Goal of the exercise
The first line of the listing opens the range and the line with "Total :- 26 = 14 + 12" closes it; repeat those lines and all between them word for word, leaving out the pictures.

☆ ☆ ☆ ☆

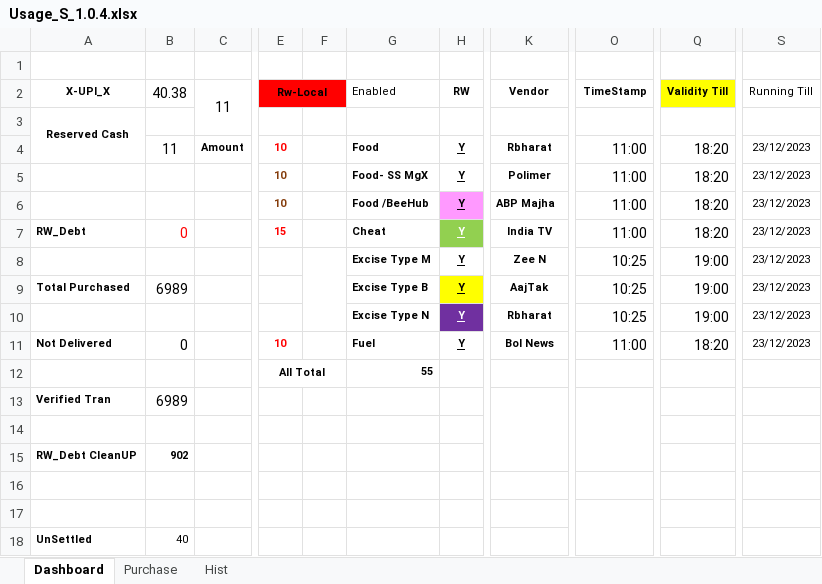
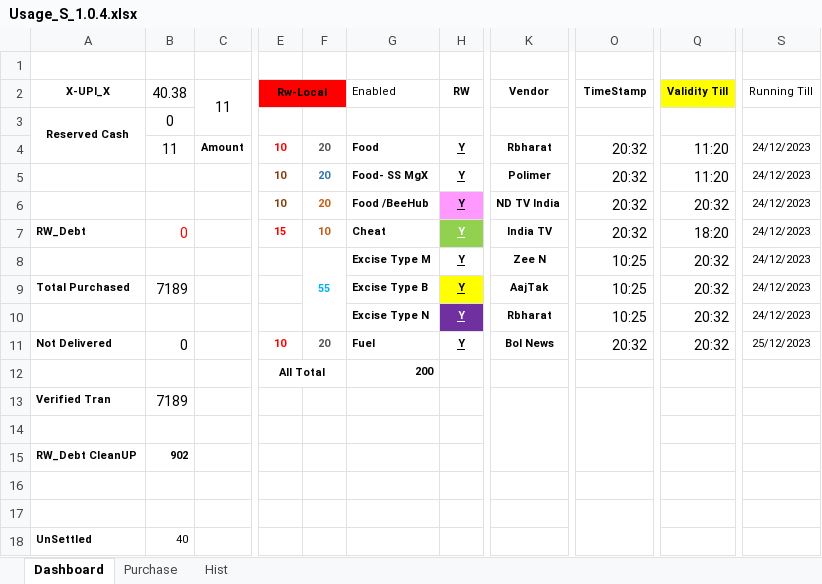
Before and after one commit to sawanCoder11/System_Work_RW, an Excel workbook: Usage_S_1.0.4.xlsx, sheet Dashboard, drawn as a sheet; only a part is shown, gaps mark what is left out; values as stored, in another font and other column widths than the file's, no borders; the diff names each change by its address in the sheet, - before the commit and + after, or states it on an @@ line.

Commit message:
Rw Usage Updates _8:27 PM
Rw Usage Updates _8:27 PM
Total :- 26 = 14 + 12
Boat Enabled :- BirdW - 12_X_(12 Reserved)
                          FuelW - 8
                          InCapacity :- 14

```diff
--- a/Usage_S_1.0.4.xlsx (sheet Dashboard)
+++ b/Usage_S_1.0.4.xlsx (sheet Dashboard)
-B3 (40.38): (empty)
+B3 (40.38): 0
-F4:F6: (empty)
+F4:F6: 20
-O4:O7 (TimeStamp): 11:00
+O4:O7 (TimeStamp): 20:32
-Q4:Q5 (Validity Till): 18:20
+Q4:Q5 (Validity Till): 11:20
-S4:S10 (Running Till): 23/12/2023
+S4:S10 (Running Till): 24/12/2023
-K6 (Vendor): ABP Majha
+K6 (Vendor): ND TV India
-Q6 (Validity Till): 18:20
+Q6 (Validity Till): 20:32
-F7: (empty)
+F7: 10
-F8: (empty)
+F8: 55
-Q8:Q10 (Validity Till): 19:00
+Q8:Q10 (Validity Till): 20:32
-B9 (40.38): 6989
+B9 (40.38): 7189
-F11: (empty)
+F11: 20
-O11 (TimeStamp): 11:00
+O11 (TimeStamp): 20:32
-Q11 (Validity Till): 18:20
+Q11 (Validity Till): 20:32
-S11 (Running Till): 23/12/2023
+S11 (Running Till): 25/12/2023
-G12 (Enabled): 55
+G12 (Enabled): 200
-B13 (40.38): 6989
+B13 (40.38): 7189
```
Also changed, not shown: sheet Purchase, System_2.1.8.xlsx.
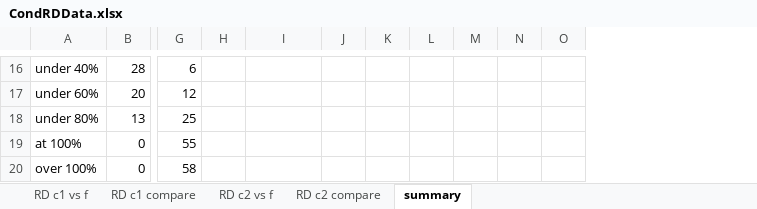
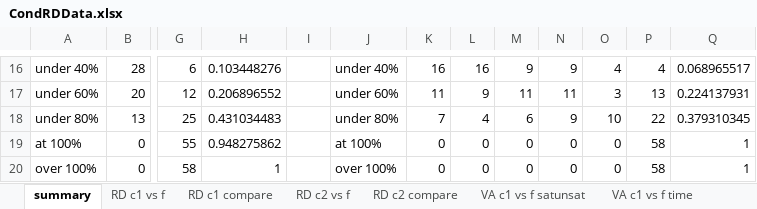
Before and after one commit to fmsea/StaticIcedTea, an Excel workbook: CondRDData.xlsx, sheet summary, drawn as a sheet; only a part is shown, gaps mark what is left out; values as stored, in another font and other column widths than the file's, no borders; addresses are those after the commit; the diff covers the shown part only; the diff names each change by its address in the sheet, - before the commit and + after, or states it on an @@ line.

```diff
--- a/CondRDData.xlsx (sheet summary)
+++ b/CondRDData.xlsx (sheet summary)
+sheet tab: VA c1 vs f satunsat
+sheet tab: VA c1 vs f time
@@ sheet tab order changed: summary | RD c1 vs f | RD c1 compare | RD c2 vs f | RD c2 compare | VA c1 vs f satunsat | VA c1 vs f time @@
+column H, rows 16-20: 0.103448276 | 0.206896552 | 0.431034483 | 0.948275862 | 1
+column Q, rows 16-20: 0.068965517 | 0.224137931 | 0.379310345 | 1 | 1
-J16: (empty)
+J16: under 40%
-K16: (empty)
+K16: 16
-L16: (empty)
+L16: 16
-M16: (empty)
+M16: 9
-N16: (empty)
+N16: 9
-O16: (empty)
+O16: 4
-P16: (empty)
+P16: 4
-J17: (empty)
+J17: under 60%
-K17: (empty)
+K17: 11
-L17: (empty)
+L17: 9
-M17: (empty)
+M17: 11
-N17: (empty)
+N17: 11
-O17: (empty)
+O17: 3
-P17: (empty)
+P17: 13
-J18: (empty)
+J18: under 80%
-K18: (empty)
+K18: 7
-L18: (empty)
+L18: 4
-M18: (empty)
+M18: 6
-N18: (empty)
+N18: 9
-O18: (empty)
+O18: 10
-P18: (empty)
+P18: 22
-J19: (empty)
+J19: at 100%
-K19:K20: (empty)
+K19:K20: 0
-L19:L20: (empty)
+L19:L20: 0
-M19:M20: (empty)
+M19:M20: 0
-N19:N20: (empty)
+N19:N20: 0
-O19:O20: (empty)
+O19:O20: 0
-P19:P20: (empty)
+P19:P20: 58
-J20: (empty)
+J20: over 100%
```
Also changed, not shown: 28 edited cells elsewhere in this sheet, sheet RD c1 vs f, sheet RD c2 vs f, other sheet tabs, 14 other files.
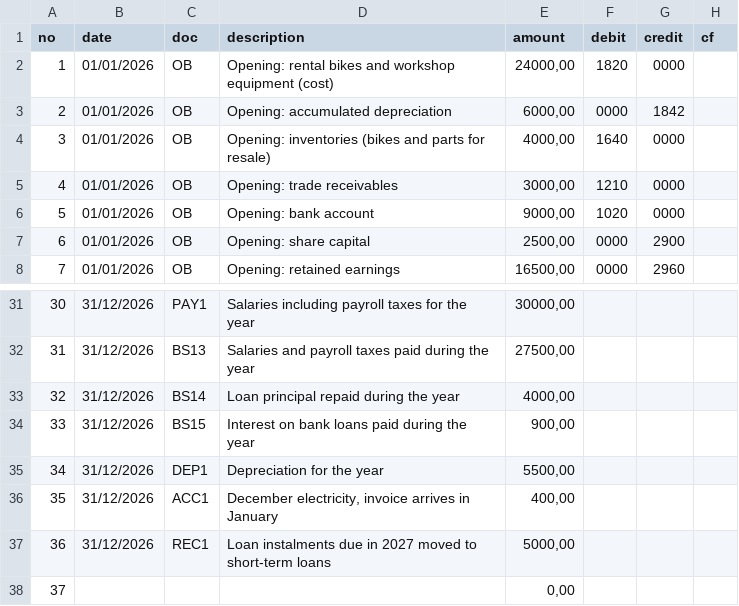
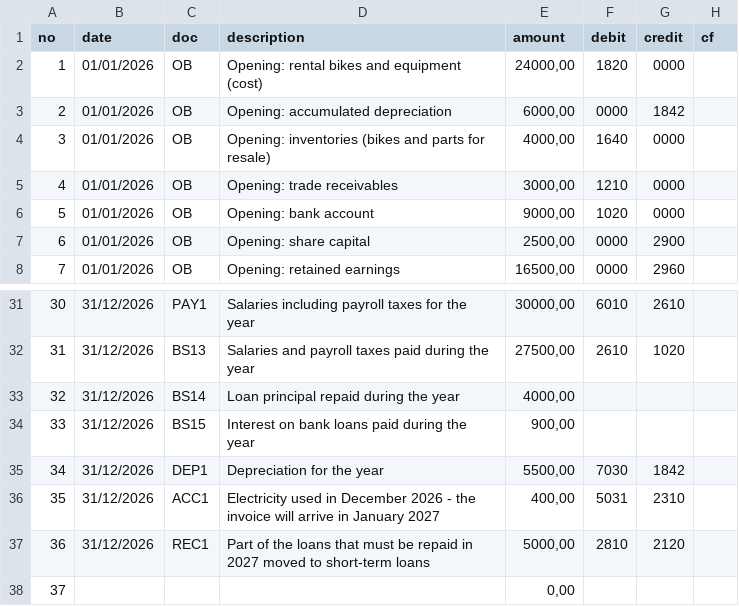
Before and after one commit to AntonMarci77/tartu-accounting-app, a CSV file: public/assignments/05_Workshop_Supilinn_Cycles_STUDENT_estonian.csv, drawn as a sheet; only a part is shown, gaps mark what is left out; the diff covers the shown part only.

```diff
--- a/public/assignments/05_Workshop_Supilinn_Cycles_STUDENT_estonian.csv
+++ b/public/assignments/05_Workshop_Supilinn_Cycles_STUDENT_estonian.csv
@@ -1,3 +1,3 @@
 no;date;doc;description;amount;debit;credit;cf
-1;01/01/2026;OB;"Opening: rental bikes and workshop equipment (cost)";24000,00;1820;0000;
+1;01/01/2026;OB;"Opening: rental bikes and equipment (cost)";24000,00;1820;0000;
 2;01/01/2026;OB;"Opening: accumulated depreciation";6000,00;0000;1842;
@@ -31,8 +31,8 @@
-30;31/12/2026;PAY1;"Salaries including payroll taxes for the year";30000,00;;;
-31;31/12/2026;BS13;"Salaries and payroll taxes paid during the year";27500,00;;;
+30;31/12/2026;PAY1;"Salaries including payroll taxes for the year";30000,00;6010;2610;
+31;31/12/2026;BS13;"Salaries and payroll taxes paid during the year";27500,00;2610;1020;
 32;31/12/2026;BS14;"Loan principal repaid during the year";4000,00;;;
 33;31/12/2026;BS15;"Interest on bank loans paid during the year";900,00;;;
-34;31/12/2026;DEP1;"Depreciation for the year";5500,00;;;
-35;31/12/2026;ACC1;"December electricity, invoice arrives in January";400,00;;;
-36;31/12/2026;REC1;"Loan instalments due in 2027 moved to short-term loans";5000,00;;;
+34;31/12/2026;DEP1;"Depreciation for the year";5500,00;7030;1842;
+35;31/12/2026;ACC1;"Electricity used in December 2026 - the invoice will arrive in January 2027";400,00;5031;2310;
+36;31/12/2026;REC1;"Part of the loans that must be repaid in 2027 moved to short-term loans";5000,00;2810;2120;
 37;;;"";0,00;;;
```
Also changed, not shown: 33 edited cells elsewhere in this file, public/assignments/05_Workshop_Supilinn_Cycles_BOOKED_estonian.csv, public/assignments/05_Workshop_Supilinn_Cycles_BOOKED_simplified.csv, 15 other files.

☆ ☆ ☆ ☆

Response below
Before and after one commit to sawanCoder11/System_Work_RW, an Excel workbook: Usage_S_1.0.4.xlsx, sheet Dashboard, drawn as a sheet; only a part is shown, gaps mark what is left out; values as stored, in another font and other column widths than the file's, no borders; the diff names each change by its address in the sheet, - before the commit and + after, or states it on an @@ line.

Commit message:
Rw Usage Updates _8:27 PM
Rw Usage Updates _8:27 PM
Total :- 26 = 14 + 12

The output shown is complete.